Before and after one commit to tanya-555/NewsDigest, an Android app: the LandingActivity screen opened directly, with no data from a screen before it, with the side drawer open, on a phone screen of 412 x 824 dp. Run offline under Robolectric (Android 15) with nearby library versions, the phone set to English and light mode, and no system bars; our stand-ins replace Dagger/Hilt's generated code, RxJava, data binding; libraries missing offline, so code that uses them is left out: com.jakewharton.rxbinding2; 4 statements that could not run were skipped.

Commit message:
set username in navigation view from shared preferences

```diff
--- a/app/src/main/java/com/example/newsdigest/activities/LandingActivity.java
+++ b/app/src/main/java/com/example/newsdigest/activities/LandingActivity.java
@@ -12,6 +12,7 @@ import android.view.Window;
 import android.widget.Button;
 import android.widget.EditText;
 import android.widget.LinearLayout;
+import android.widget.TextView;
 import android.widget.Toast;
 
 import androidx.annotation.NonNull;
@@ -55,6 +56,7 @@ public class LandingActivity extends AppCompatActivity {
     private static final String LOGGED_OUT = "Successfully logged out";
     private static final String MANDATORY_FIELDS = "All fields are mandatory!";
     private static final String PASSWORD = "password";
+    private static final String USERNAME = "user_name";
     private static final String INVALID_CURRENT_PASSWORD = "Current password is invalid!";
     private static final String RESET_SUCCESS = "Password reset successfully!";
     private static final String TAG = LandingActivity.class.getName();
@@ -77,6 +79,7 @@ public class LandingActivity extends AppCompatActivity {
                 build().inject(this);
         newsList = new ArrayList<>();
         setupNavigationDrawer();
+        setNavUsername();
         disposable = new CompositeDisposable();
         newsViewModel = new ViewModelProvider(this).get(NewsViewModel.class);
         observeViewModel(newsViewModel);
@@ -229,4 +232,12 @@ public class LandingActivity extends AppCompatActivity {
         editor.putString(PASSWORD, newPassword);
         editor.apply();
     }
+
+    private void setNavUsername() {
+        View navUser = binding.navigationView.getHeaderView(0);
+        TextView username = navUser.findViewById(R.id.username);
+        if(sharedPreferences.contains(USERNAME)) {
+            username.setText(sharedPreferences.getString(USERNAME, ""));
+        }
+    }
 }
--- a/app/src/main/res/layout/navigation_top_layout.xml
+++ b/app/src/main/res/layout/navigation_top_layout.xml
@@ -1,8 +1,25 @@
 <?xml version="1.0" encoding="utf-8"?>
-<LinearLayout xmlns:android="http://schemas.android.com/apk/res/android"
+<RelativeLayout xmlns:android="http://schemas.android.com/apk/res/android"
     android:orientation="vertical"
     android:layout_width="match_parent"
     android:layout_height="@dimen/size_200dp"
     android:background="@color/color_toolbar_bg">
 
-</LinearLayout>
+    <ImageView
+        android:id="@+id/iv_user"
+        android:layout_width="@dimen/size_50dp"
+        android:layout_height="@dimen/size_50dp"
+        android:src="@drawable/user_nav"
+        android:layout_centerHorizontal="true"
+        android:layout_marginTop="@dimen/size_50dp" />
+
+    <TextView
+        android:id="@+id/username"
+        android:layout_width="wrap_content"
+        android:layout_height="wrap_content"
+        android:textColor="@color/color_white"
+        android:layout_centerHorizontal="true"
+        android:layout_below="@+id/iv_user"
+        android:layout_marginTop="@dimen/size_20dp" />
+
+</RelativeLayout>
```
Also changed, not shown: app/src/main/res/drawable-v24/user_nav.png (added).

● ● ● ●

• **WHAT IS REQUIRED**: Count the lines above that contain the word "import". Write only the number.

• **REPLY**: 7